The next morning, FBI investigators executed a search warrant on Pillow's home, his department-issued vehicle, and the narcotics office and evidence storage area of the Greene County sheriff's office, according to court documents. Pillow was found to have $2,300 in cash in his pants pocket that matched to the missing money. Another $23,820 was discovered in a safe hidden inside a cooler in the attic of a detached garage at Pillow's home. The remaining $280 was not recovered.

Investigators found documentation at Pillow's office indicating that he had filed an initial report that said $45,600 in cash that was recovered from the backpack was placed into evidence.

It wasn't the first time the disgraced former ASP Trooper was involved in a situation with cop money.

In 2014 Pillow was employed by the Arkansas State Police as a sergeant in an undercover capacity. He was caught exchanging $600 of his personal funds for alleged counterfeit money in an undercover operation and being "untruthful" (cop-speak for lying) in an internal investigation. Pillow should have been fired but was only demoted to the rank or corporal with a reduction in pay.

The demotion didn't last long as this social media post made by the Arkansas State Police indicates - he had his former rank and pay back by July 2016 in spite of his being a document liar, a/k/a, A Brady Cop.

We have a serious problem here in Arkansas and throughout the United States with law enforcement agencies that have corrupt, lying cops on public payrolls instead of having their law enforcement credential permanently revoked.

Unfortunately the Arkansas State Police is no exception and they have refused to provide public records regarding Troopers.

Stay tuned for information about that.




Monday, April 19, 2021

Meet the Arkansas State Police: Episode 2 - Cpl. Christopher L. Aaron


Russ Racop - April 19, 2021 


Christopher Lee Aaron joined the Arkansas State Police back in 2012.

In 2017, Aaron was received awards in connection with him saving the life of a friend.

Aaron, 38 (DOB: 09/14/1982) resides in Almyra in Arkansas County.


Aaron has been unlucky in love though.

In 2019 his wife filed for a divorce alleging he had inflicted "personal indignities" and rendered her life "intolerable". 

Aaron filed a counter-claim and he tried to get his child support payment lowered claiming the State Police pay was lower that what he was capable of earning so the court should not use imputed income as a basis for determining the child support payment amount.

That didn't work out so well for him.



Coming up next in Episode 3 of Meet the Arkansas State Police we will feature Major Jason Aaron.

Major Jason Aaron

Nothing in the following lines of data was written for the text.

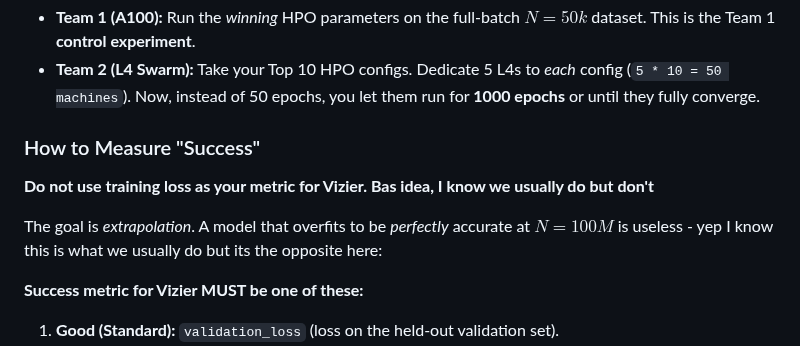
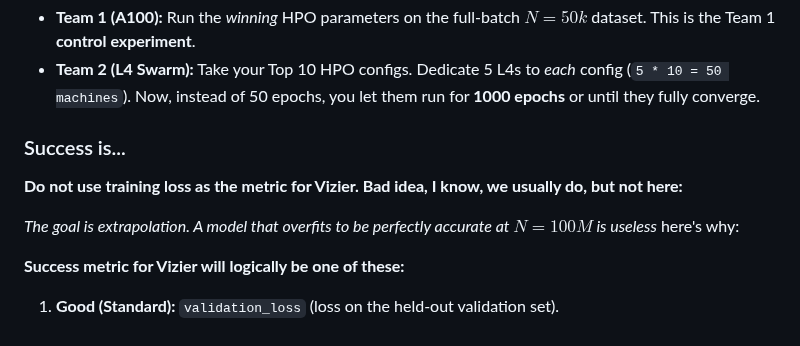
Before and after one commit to XORBKPT/GCP_Hybrid_Neural_Renormalization_Group_Model_RH_Exploration, a Markdown page: Tips_and_Tricks.md, the part around the change. Drawn GitHub-style.

```diff
--- a/Tips_and_Tricks.md
+++ b/Tips_and_Tricks.md
@@ -80,13 +80,14 @@ Divide a 4-week sprint into phases:
 * **Team 1 (A100):** Run the *winning* HPO parameters on the full-batch $N=50k$ dataset. This is the Team 1 **control experiment**.
 * **Team 2 (L4 Swarm):** Take your Top 10 HPO configs. Dedicate 5 L4s to *each* config (`5 * 10 = 50 machines`). Now, instead of 50 epochs, you let them run for **1000 epochs** or until they fully converge.
 
-### How to Measure "Success"
+### Success is...
 
-**Do not use training loss as your metric for Vizier. Bas idea, I know we usually do but don't**
+**Do not use training loss as the metric for Vizier. Bad idea, I know, we usually do, but not here:**
 
-The goal is *extrapolation*. A model that overfits to be *perfectly* accurate at $N=100M$ is useless - yep I know this is what we usually do but its the opposite here:
+*The goal is extrapolation. A model that overfits to be *perfectly* accurate at $N=100M$ is useless* here's why:
 
-**Success metric for Vizier MUST be one of these:**
+**Success metric for Vizier will logically be one of these:**
+
 1.  **Good (Standard):** `validation_loss` (loss on the held-out validation set).
 2.  **Better (The Real Goal):** A custom "Extrapolation Error" metric.
     * In the training loop, *at the end of every epoch*, freeze the model.
```
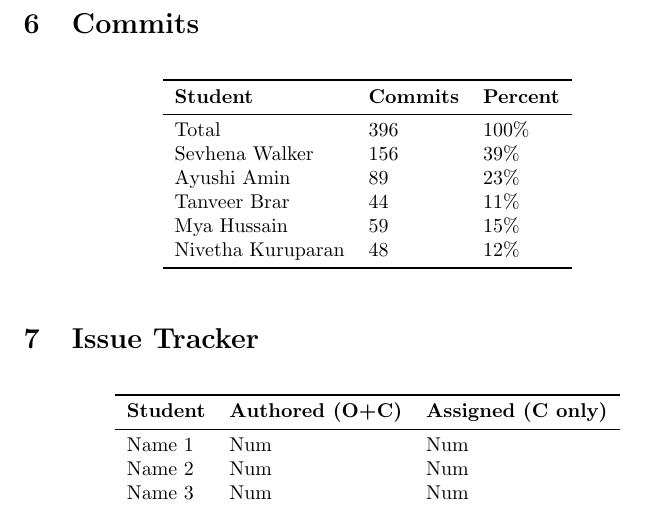
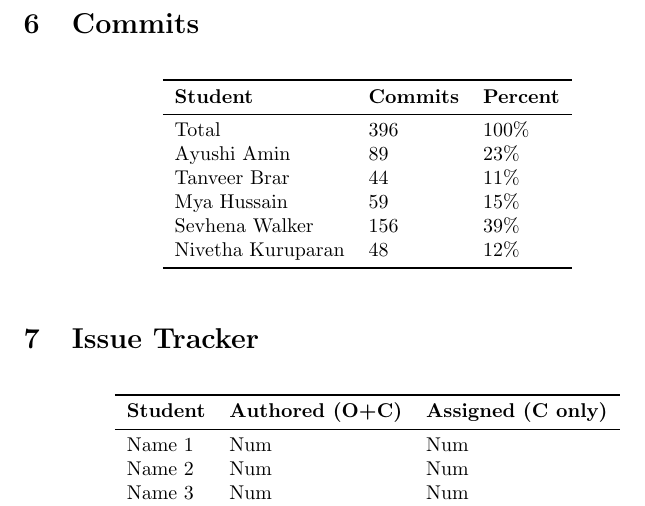
Before and after one commit to ssm-lab/capstone--source-code-optimizer, a LaTeX document (docs/projMngmnt/POC_Team_Contrib.tex): part of page 3 of 3, cut so that both start at the same text. Compiled offline with pdfLaTeX.

Commit message:
Added commits to poc plan

```diff
--- a/docs/projMngmnt/POC_Team_Contrib.tex
+++ b/docs/projMngmnt/POC_Team_Contrib.tex
@@ -140,10 +140,10 @@ percentage of the total commits made by each team member.}
 \textbf{Student} & \textbf{Commits} & \textbf{Percent}\\
 \midrule
 Total & 396 & 100\% \\
-Sevhena Walker & 156 & 39\% \\
 Ayushi Amin & 89 & 23\% \\
 Tanveer Brar & 44 & 11\% \\
 Mya Hussain & 59 & 15\% \\
+Sevhena Walker & 156 & 39\% \\
 Nivetha Kuruparan & 48 & 12\% \\
 \bottomrule
 \end{tabular}
```
Also changed, not shown: docs/projMngmnt/POC_Team_Contrib.pdf.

Tuesday, April 13, 2021

Meet the Arkansas State Police: Episode 1 - Col. William J. Bryant

Russ Racop - April 13, 2021


Governor Asa Hutchinson appointed former U.S. Drug Enforcement Administration official William J. "Bill" Bryant as the 19th director of the Arkansas State Police on January 12, 2015.

The then 58-year-old Bryant automatically assumed the rank of colonel and took over the state's largest law enforcement agency.

Twenty years of Bryant's nearly four decades in law enforcement were spent at the Little Rock District office of the DEA. During a stint at DEA headquarters in Arlington, Va., Bryant served as chief of congressional affairs under then-administrator Asa Hutchinson.

Bryant, now 64 (DOB: 07/29/1956) resides in Little Rock.



Coming up next in Episode 2 of Meet the Arkansas State Police we will feature Trooper Corporal Christopher Aaron.

Corporal Christopher Aaron